● PROBLEM REQUIREMENTS
Across the listing below, count the lines holding "AbstractScreen". State the number and nothing more.

● RECORDS SUPPLIED
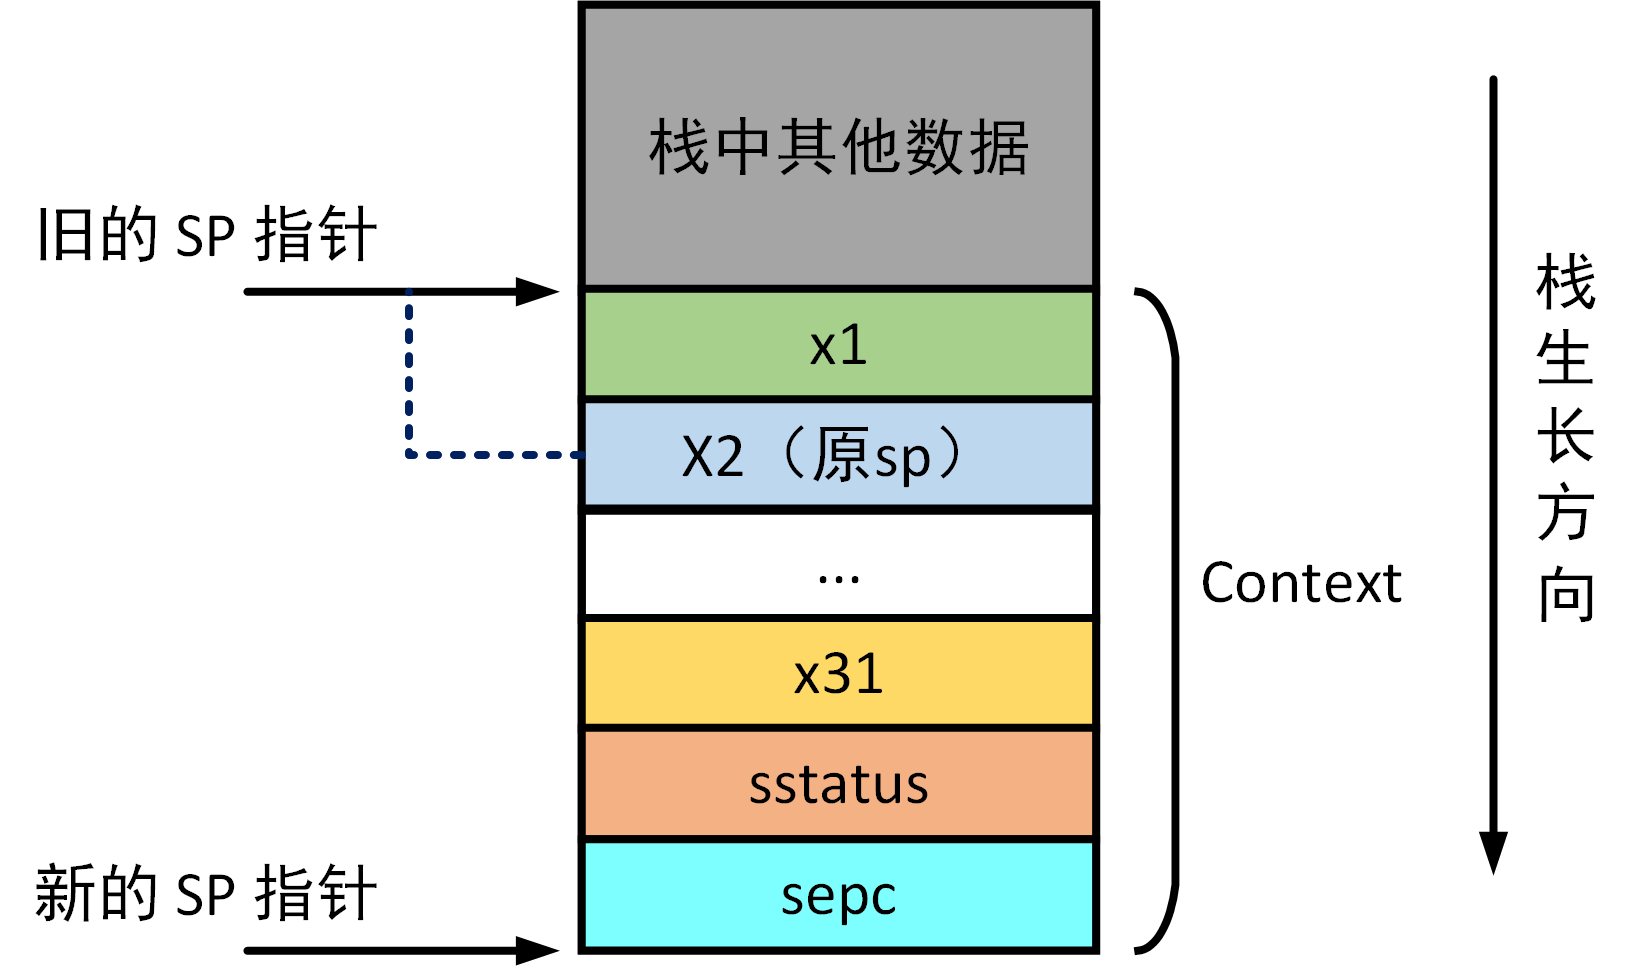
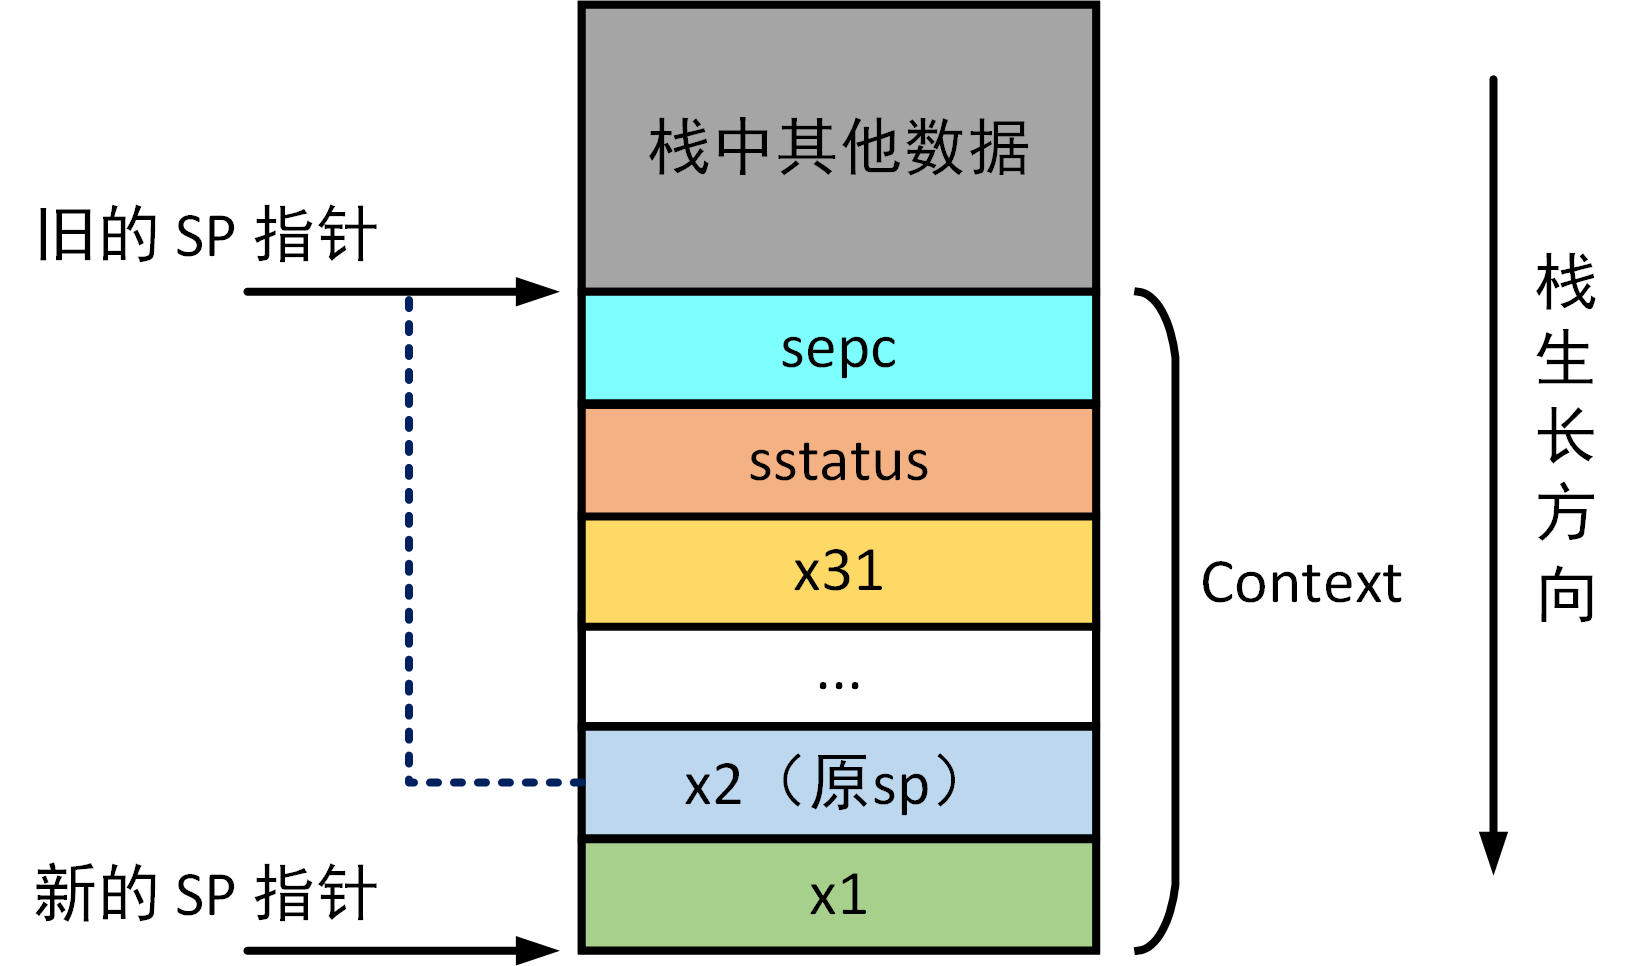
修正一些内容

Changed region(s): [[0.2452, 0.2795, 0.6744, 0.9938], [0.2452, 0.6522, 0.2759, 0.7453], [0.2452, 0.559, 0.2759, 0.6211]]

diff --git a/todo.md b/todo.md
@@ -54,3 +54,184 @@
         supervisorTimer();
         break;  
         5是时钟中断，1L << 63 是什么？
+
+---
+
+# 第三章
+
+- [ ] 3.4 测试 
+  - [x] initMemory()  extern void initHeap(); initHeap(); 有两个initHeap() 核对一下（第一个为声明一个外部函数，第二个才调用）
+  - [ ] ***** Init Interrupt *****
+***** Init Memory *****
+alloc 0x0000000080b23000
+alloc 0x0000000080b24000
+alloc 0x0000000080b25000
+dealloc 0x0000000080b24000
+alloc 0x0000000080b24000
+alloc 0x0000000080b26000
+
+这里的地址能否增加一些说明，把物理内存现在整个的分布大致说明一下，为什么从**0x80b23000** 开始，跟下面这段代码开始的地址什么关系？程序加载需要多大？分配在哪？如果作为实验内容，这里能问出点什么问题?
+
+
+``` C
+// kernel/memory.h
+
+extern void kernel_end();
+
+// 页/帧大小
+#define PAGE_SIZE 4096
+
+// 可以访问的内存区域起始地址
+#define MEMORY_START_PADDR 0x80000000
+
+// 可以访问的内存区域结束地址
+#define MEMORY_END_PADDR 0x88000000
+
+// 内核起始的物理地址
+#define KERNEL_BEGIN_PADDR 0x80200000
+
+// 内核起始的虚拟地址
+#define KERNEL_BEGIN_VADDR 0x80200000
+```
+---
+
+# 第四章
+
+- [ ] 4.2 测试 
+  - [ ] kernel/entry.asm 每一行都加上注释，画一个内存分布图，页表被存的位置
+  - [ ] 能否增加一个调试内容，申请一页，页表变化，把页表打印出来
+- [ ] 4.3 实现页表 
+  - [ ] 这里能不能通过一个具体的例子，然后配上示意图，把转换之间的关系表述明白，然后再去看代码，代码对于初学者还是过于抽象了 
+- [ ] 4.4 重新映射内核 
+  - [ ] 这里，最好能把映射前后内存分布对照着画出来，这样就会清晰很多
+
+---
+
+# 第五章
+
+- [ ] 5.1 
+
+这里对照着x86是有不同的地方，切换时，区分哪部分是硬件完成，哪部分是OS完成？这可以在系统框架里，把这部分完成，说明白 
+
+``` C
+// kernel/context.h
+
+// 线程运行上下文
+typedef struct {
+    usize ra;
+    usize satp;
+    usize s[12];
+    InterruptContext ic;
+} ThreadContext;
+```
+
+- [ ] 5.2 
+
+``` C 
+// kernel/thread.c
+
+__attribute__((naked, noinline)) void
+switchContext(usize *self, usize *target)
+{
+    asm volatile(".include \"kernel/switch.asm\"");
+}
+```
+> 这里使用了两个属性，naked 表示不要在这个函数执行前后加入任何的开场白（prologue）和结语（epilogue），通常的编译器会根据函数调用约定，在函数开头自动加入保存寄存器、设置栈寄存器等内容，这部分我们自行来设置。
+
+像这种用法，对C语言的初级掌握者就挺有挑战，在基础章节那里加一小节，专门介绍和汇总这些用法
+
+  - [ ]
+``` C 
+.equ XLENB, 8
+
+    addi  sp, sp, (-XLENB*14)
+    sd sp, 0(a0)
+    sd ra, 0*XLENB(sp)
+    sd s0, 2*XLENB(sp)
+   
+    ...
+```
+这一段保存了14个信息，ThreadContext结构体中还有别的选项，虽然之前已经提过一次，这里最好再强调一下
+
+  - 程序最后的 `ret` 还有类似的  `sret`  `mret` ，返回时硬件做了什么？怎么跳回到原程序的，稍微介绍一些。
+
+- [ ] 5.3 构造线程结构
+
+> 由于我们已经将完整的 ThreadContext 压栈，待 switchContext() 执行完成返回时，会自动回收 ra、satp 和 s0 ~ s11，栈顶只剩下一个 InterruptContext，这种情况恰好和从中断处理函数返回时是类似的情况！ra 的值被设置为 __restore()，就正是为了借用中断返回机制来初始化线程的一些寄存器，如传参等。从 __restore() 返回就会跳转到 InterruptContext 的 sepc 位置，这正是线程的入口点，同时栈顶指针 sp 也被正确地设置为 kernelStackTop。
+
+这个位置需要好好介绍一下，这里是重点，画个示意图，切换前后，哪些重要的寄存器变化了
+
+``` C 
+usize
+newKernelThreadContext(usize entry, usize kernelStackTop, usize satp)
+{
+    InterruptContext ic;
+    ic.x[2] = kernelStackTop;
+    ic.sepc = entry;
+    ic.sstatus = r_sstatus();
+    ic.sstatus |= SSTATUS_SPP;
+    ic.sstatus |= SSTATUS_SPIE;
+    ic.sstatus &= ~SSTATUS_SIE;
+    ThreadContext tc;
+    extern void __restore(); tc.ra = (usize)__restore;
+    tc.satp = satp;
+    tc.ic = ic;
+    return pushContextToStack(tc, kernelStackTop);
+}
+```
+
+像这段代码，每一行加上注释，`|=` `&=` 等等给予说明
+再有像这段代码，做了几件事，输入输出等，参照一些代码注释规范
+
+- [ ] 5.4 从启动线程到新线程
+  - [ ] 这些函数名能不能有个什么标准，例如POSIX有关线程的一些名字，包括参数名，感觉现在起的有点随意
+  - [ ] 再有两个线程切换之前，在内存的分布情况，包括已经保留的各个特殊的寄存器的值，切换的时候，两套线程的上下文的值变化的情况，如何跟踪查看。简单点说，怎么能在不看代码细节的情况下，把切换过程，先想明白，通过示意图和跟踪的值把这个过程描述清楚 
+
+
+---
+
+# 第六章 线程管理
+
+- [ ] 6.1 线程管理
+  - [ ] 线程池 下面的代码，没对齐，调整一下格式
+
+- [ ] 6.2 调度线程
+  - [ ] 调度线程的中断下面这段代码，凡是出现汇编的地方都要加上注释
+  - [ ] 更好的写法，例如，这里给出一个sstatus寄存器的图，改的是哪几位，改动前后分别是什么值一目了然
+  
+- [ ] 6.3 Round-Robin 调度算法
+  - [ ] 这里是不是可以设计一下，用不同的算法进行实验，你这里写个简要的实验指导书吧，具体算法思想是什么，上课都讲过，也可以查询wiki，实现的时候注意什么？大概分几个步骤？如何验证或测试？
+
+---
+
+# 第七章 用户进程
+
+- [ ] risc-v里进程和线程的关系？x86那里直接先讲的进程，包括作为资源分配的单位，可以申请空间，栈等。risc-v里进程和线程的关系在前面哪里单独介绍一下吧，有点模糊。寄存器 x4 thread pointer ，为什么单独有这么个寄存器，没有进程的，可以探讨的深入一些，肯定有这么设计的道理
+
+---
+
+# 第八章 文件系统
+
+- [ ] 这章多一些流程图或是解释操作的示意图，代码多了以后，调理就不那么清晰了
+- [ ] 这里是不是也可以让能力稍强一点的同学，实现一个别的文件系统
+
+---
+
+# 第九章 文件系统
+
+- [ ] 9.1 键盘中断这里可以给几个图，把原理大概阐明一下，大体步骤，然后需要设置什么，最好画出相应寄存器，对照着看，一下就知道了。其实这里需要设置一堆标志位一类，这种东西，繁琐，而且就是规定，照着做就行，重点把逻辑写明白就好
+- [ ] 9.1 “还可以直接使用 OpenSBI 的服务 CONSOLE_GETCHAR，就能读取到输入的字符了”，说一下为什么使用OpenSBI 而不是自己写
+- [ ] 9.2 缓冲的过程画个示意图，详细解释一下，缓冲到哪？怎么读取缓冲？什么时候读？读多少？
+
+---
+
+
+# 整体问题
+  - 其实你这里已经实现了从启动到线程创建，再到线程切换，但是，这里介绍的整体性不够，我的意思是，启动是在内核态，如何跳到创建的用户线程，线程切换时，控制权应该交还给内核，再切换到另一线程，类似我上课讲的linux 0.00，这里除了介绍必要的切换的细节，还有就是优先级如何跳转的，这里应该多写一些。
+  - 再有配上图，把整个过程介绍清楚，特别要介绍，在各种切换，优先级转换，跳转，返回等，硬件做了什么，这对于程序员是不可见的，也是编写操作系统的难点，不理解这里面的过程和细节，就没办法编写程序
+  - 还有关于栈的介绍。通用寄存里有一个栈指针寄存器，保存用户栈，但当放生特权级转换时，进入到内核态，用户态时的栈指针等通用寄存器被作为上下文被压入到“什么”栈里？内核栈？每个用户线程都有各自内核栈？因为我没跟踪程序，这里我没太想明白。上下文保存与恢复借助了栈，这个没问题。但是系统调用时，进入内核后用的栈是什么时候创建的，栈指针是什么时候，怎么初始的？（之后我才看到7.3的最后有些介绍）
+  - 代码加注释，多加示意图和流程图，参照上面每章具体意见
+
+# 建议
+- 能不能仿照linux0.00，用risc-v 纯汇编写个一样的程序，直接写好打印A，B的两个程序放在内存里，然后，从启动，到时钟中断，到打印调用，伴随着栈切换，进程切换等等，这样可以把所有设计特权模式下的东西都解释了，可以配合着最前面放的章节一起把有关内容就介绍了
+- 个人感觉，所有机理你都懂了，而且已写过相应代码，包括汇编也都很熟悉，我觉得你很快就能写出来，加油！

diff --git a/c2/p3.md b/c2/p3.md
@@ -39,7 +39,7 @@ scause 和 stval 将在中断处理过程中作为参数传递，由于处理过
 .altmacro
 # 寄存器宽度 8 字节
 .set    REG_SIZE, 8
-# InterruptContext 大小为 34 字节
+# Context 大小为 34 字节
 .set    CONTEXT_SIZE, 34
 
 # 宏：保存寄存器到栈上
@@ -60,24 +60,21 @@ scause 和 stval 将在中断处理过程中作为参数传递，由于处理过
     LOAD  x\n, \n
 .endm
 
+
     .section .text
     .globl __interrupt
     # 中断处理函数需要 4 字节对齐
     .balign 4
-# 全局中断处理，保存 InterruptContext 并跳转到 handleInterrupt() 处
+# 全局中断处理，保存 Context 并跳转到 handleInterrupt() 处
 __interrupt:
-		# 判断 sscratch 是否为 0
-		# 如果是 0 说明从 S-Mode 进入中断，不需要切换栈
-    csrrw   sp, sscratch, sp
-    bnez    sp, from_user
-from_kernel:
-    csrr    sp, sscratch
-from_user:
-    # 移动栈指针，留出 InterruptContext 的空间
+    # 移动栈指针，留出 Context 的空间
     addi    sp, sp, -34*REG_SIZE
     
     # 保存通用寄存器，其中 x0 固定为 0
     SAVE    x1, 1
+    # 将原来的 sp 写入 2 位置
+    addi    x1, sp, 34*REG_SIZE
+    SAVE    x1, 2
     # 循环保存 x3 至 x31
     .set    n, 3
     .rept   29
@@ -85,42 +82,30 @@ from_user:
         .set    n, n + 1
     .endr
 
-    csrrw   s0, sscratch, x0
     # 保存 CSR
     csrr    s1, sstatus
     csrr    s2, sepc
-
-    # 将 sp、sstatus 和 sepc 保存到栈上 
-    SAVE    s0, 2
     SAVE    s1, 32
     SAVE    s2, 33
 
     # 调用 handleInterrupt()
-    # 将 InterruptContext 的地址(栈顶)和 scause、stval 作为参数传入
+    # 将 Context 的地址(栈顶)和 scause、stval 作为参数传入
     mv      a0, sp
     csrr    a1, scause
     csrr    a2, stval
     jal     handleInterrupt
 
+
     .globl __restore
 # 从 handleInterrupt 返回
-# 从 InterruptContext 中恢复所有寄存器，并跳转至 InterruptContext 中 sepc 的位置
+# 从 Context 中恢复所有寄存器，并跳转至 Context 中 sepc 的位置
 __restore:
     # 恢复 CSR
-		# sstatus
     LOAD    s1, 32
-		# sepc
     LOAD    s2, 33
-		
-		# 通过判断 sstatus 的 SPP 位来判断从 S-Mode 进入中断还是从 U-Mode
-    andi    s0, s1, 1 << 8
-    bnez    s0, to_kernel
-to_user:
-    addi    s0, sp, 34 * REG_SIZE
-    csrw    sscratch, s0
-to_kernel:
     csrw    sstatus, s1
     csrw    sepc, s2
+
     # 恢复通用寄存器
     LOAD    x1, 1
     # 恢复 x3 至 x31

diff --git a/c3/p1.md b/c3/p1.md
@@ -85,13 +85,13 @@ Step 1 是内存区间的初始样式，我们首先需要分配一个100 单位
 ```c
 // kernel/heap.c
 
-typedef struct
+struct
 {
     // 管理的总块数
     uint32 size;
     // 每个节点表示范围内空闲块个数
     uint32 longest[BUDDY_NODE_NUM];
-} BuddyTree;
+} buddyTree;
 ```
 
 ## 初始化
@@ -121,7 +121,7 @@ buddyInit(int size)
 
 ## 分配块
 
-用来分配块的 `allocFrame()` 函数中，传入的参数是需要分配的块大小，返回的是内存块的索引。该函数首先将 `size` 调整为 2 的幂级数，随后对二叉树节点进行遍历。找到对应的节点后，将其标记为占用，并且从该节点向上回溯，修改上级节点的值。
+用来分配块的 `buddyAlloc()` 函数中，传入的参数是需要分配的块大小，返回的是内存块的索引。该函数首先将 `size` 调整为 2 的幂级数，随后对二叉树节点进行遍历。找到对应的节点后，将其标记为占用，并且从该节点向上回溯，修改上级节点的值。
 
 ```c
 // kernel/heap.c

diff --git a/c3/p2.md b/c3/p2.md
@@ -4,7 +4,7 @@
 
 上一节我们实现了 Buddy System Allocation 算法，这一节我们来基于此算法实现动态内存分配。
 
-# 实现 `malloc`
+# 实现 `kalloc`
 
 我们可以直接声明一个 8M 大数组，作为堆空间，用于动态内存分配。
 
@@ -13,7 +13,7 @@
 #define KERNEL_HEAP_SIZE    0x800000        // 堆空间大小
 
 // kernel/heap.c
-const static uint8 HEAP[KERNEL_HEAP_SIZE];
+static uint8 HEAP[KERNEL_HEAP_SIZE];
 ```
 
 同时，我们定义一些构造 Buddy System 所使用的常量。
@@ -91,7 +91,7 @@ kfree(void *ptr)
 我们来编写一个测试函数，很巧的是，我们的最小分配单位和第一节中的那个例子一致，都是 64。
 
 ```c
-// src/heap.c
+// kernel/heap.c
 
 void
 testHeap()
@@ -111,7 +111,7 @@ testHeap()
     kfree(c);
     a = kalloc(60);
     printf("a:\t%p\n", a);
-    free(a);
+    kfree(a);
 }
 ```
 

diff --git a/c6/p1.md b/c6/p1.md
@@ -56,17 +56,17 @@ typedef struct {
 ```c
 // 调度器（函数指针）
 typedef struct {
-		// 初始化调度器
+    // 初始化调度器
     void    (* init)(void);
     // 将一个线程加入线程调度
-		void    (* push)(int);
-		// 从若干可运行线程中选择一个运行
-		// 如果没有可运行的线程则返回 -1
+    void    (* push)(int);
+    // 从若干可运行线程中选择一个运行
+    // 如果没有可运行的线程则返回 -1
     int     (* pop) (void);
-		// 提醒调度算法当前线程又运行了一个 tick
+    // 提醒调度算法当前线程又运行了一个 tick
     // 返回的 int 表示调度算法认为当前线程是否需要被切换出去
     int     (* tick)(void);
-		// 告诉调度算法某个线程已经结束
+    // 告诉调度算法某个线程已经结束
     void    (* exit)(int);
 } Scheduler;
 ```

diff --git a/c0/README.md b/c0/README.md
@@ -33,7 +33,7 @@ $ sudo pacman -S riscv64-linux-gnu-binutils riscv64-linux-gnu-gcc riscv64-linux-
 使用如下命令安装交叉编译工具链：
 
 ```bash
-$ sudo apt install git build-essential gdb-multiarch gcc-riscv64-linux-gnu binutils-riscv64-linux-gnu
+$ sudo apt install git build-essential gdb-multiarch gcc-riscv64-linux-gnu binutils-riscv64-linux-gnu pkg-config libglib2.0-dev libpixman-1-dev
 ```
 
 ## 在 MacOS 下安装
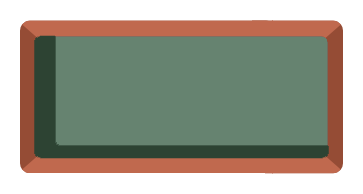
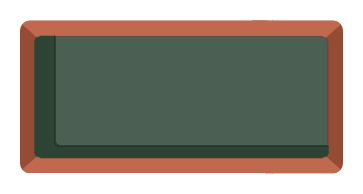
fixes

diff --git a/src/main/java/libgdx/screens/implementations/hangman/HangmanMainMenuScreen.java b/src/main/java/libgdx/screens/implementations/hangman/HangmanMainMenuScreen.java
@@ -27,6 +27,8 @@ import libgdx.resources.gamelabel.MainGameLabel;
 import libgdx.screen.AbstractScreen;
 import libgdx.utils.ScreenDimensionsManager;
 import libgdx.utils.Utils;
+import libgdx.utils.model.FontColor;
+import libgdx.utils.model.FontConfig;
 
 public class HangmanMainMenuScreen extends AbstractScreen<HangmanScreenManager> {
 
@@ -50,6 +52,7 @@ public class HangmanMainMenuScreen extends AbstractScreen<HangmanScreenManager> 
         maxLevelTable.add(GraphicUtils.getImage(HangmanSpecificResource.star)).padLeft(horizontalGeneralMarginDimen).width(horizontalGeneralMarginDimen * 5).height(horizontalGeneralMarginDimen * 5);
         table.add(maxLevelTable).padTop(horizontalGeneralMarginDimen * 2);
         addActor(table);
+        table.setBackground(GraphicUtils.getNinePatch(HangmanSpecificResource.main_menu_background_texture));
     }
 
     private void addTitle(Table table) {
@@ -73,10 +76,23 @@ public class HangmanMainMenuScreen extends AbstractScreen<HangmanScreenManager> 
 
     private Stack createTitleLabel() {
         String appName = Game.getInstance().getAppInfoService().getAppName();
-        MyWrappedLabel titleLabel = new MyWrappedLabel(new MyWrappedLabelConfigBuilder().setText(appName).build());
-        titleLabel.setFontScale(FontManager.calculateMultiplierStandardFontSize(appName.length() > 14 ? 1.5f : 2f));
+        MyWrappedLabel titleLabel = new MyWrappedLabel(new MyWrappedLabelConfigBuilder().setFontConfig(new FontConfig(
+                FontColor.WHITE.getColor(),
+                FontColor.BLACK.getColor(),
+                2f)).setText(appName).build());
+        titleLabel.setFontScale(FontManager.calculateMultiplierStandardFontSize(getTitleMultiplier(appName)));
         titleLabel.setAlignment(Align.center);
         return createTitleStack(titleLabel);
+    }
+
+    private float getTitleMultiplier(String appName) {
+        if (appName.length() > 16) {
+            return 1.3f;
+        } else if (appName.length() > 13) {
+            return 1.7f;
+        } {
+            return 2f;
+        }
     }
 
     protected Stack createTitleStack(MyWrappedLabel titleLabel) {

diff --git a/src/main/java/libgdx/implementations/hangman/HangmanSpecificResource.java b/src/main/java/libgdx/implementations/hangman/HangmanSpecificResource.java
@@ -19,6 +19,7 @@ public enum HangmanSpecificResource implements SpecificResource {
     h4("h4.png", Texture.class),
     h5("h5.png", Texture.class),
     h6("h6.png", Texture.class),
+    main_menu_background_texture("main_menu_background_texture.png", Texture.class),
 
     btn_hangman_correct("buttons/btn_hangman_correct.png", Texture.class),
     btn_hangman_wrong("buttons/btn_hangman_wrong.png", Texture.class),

● ANSWER TO THIS EXERCISE
4